> Exercise details:
Return all lines from the listing below that include the word "theme".

Start of Block

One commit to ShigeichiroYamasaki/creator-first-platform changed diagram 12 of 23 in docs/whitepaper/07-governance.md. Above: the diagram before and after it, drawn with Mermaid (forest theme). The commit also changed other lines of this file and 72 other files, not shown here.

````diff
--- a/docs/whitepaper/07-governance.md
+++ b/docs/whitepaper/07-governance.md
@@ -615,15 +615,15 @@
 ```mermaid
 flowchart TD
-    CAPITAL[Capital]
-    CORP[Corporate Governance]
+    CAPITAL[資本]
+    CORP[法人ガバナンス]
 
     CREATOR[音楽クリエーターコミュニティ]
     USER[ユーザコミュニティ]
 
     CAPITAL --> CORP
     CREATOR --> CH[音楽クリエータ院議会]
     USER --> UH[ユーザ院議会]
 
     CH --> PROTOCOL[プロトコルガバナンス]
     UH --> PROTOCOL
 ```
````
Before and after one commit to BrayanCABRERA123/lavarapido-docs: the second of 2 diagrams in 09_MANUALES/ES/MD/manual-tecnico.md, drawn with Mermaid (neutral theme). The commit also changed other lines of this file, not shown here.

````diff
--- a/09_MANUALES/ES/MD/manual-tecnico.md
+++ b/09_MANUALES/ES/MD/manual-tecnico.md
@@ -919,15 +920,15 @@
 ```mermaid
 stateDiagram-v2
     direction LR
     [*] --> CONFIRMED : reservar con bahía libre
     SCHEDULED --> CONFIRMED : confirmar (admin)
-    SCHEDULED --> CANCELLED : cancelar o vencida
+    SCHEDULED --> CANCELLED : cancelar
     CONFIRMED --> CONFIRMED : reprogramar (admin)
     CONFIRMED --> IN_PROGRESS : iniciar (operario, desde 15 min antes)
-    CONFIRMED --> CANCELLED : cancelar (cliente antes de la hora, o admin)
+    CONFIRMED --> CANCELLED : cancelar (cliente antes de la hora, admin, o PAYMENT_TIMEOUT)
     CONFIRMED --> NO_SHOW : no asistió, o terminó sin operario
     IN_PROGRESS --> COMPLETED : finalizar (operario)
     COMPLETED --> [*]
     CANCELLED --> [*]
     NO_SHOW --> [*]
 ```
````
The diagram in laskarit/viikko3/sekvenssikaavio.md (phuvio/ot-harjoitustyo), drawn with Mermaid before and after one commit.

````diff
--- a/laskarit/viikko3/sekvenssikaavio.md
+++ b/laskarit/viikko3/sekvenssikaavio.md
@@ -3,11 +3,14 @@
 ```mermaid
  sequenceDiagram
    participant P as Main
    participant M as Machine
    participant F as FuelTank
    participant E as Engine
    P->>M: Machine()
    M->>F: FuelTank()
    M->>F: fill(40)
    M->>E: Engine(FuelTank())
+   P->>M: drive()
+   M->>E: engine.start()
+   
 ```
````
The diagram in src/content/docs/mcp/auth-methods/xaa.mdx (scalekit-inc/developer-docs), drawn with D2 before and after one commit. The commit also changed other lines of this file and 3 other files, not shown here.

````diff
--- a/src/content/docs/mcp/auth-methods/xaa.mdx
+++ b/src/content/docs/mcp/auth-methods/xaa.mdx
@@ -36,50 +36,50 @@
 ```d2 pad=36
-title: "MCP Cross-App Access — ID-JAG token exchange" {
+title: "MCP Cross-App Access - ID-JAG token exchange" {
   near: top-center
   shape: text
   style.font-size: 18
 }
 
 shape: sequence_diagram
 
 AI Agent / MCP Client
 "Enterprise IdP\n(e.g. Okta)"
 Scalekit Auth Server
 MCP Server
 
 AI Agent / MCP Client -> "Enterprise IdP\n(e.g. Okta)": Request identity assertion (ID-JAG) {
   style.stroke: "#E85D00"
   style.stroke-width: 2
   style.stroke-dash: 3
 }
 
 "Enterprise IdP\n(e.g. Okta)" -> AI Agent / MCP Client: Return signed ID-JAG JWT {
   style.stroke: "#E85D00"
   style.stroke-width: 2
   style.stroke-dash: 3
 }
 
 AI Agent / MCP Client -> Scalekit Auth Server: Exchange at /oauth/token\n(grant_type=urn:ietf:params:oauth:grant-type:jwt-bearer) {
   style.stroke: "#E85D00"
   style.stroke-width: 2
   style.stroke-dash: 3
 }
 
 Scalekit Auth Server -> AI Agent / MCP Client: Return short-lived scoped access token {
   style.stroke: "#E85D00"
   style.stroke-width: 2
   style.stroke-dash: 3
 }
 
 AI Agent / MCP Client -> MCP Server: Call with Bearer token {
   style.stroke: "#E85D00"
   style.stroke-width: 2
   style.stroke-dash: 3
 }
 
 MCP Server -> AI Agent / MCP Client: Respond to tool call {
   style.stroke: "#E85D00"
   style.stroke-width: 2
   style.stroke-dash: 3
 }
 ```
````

End of Block

> Response to this exercise:
One commit to ShigeichiroYamasaki/creator-first-platform changed diagram 12 of 23 in docs/whitepaper/07-governance.md. Above: the diagram before and after it, drawn with Mermaid (forest theme). The commit also changed other lines of this file and 72 other files, not shown here.
Before and after one commit to BrayanCABRERA123/lavarapido-docs: the second of 2 diagrams in 09_MANUALES/ES/MD/manual-tecnico.md, drawn with Mermaid (neutral theme). The commit also changed other lines of this file, not shown here.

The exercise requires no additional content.